## Difference listings
--------

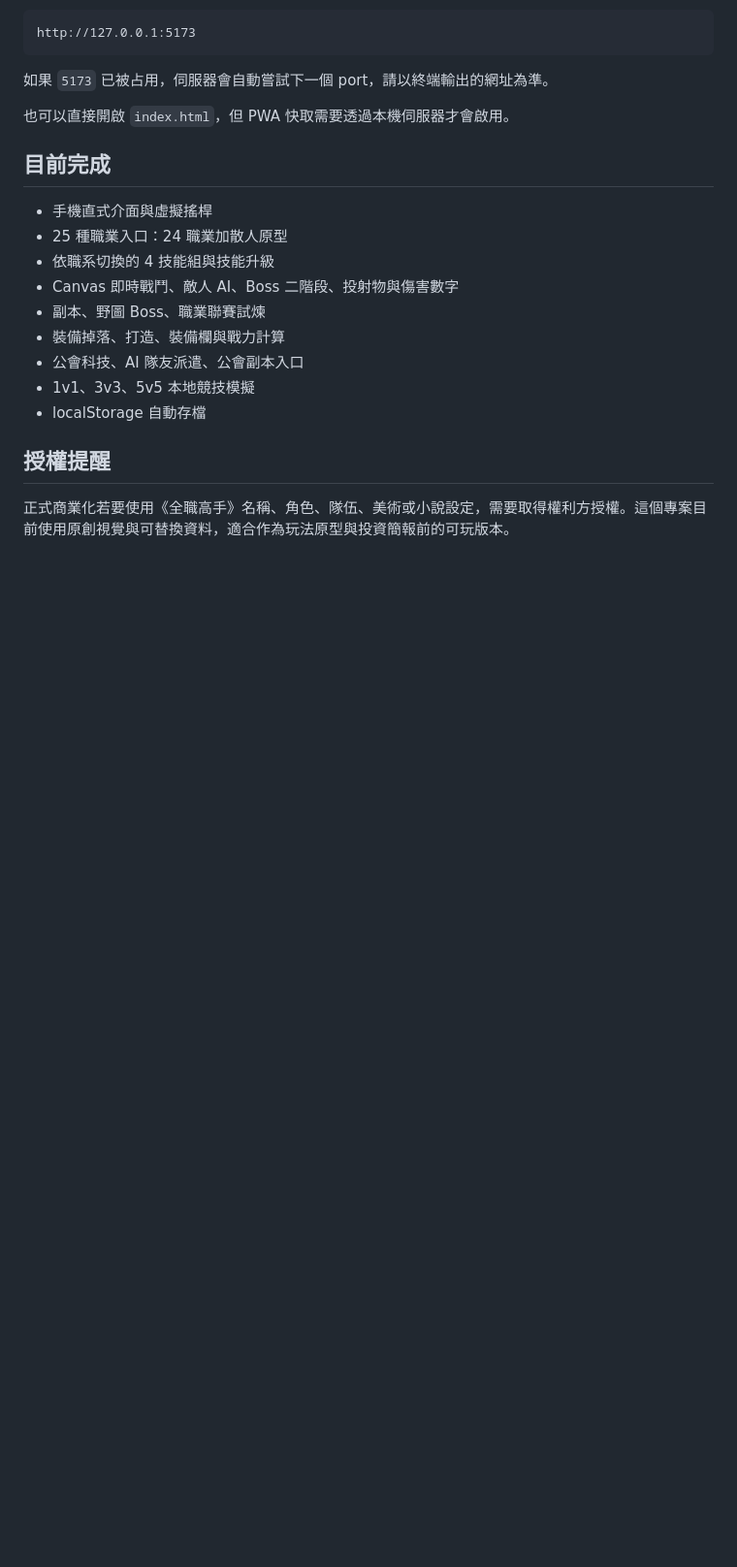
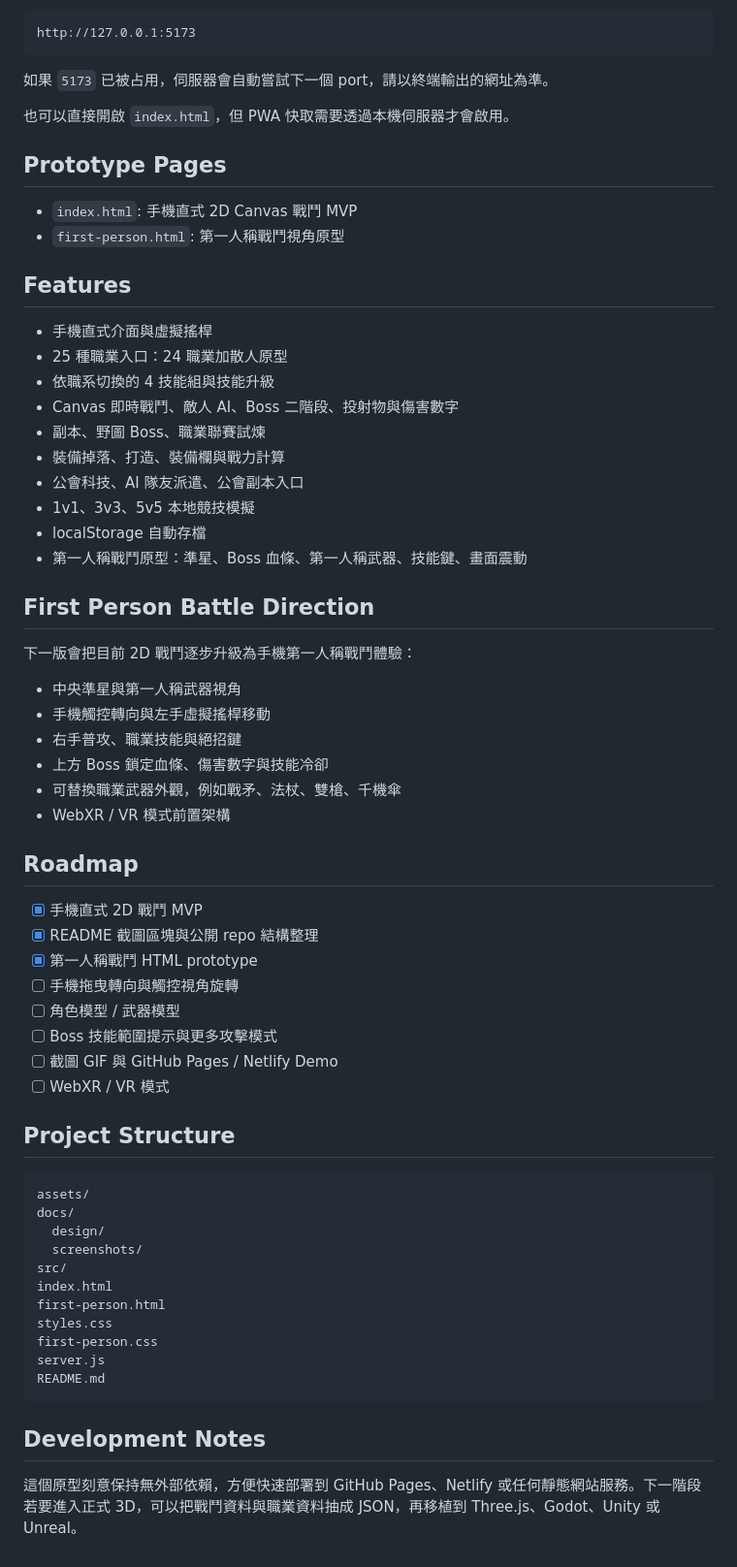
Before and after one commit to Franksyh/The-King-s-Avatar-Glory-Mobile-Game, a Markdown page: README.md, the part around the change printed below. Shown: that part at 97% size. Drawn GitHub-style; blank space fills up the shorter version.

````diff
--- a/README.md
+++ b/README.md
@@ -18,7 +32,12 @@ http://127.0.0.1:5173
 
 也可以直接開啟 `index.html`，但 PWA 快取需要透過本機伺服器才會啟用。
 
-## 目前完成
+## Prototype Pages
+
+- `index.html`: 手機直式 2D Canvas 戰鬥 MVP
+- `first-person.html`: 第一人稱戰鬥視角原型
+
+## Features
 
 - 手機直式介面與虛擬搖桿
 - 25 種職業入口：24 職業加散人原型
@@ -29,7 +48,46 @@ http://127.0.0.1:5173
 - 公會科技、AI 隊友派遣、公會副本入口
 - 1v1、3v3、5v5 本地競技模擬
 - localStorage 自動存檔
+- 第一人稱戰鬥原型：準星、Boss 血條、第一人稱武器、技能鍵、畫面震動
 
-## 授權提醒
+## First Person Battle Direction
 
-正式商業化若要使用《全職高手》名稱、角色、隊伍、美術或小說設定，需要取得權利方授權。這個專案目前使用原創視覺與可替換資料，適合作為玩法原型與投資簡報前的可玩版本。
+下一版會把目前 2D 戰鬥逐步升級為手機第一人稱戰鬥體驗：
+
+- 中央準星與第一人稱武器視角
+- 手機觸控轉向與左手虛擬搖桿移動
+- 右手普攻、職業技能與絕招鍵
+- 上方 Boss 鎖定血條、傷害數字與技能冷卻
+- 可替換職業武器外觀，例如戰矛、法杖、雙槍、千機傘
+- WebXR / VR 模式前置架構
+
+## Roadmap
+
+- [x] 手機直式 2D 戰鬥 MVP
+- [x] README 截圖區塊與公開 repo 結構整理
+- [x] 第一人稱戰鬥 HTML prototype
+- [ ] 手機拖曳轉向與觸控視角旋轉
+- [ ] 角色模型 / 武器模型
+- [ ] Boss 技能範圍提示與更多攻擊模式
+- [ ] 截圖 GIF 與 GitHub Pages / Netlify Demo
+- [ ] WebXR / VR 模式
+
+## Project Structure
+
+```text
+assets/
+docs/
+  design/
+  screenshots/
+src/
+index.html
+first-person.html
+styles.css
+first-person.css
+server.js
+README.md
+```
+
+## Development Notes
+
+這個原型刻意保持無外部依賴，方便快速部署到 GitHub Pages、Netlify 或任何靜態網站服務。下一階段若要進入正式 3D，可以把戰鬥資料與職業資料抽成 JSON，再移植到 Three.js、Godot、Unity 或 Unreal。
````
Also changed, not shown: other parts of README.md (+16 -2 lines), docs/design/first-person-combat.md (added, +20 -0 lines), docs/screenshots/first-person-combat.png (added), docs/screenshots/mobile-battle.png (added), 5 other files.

--------

## Action item
Match on "design" and copy out every line of the entries that contains it.

## Your solution
+  design/
Also changed, not shown: other parts of README.md (+16 -2 lines), docs/design/first-person-combat.md (added, +20 -0 lines), docs/screenshots/first-person-combat.png (added), docs/screenshots/mobile-battle.png (added), 5 other files.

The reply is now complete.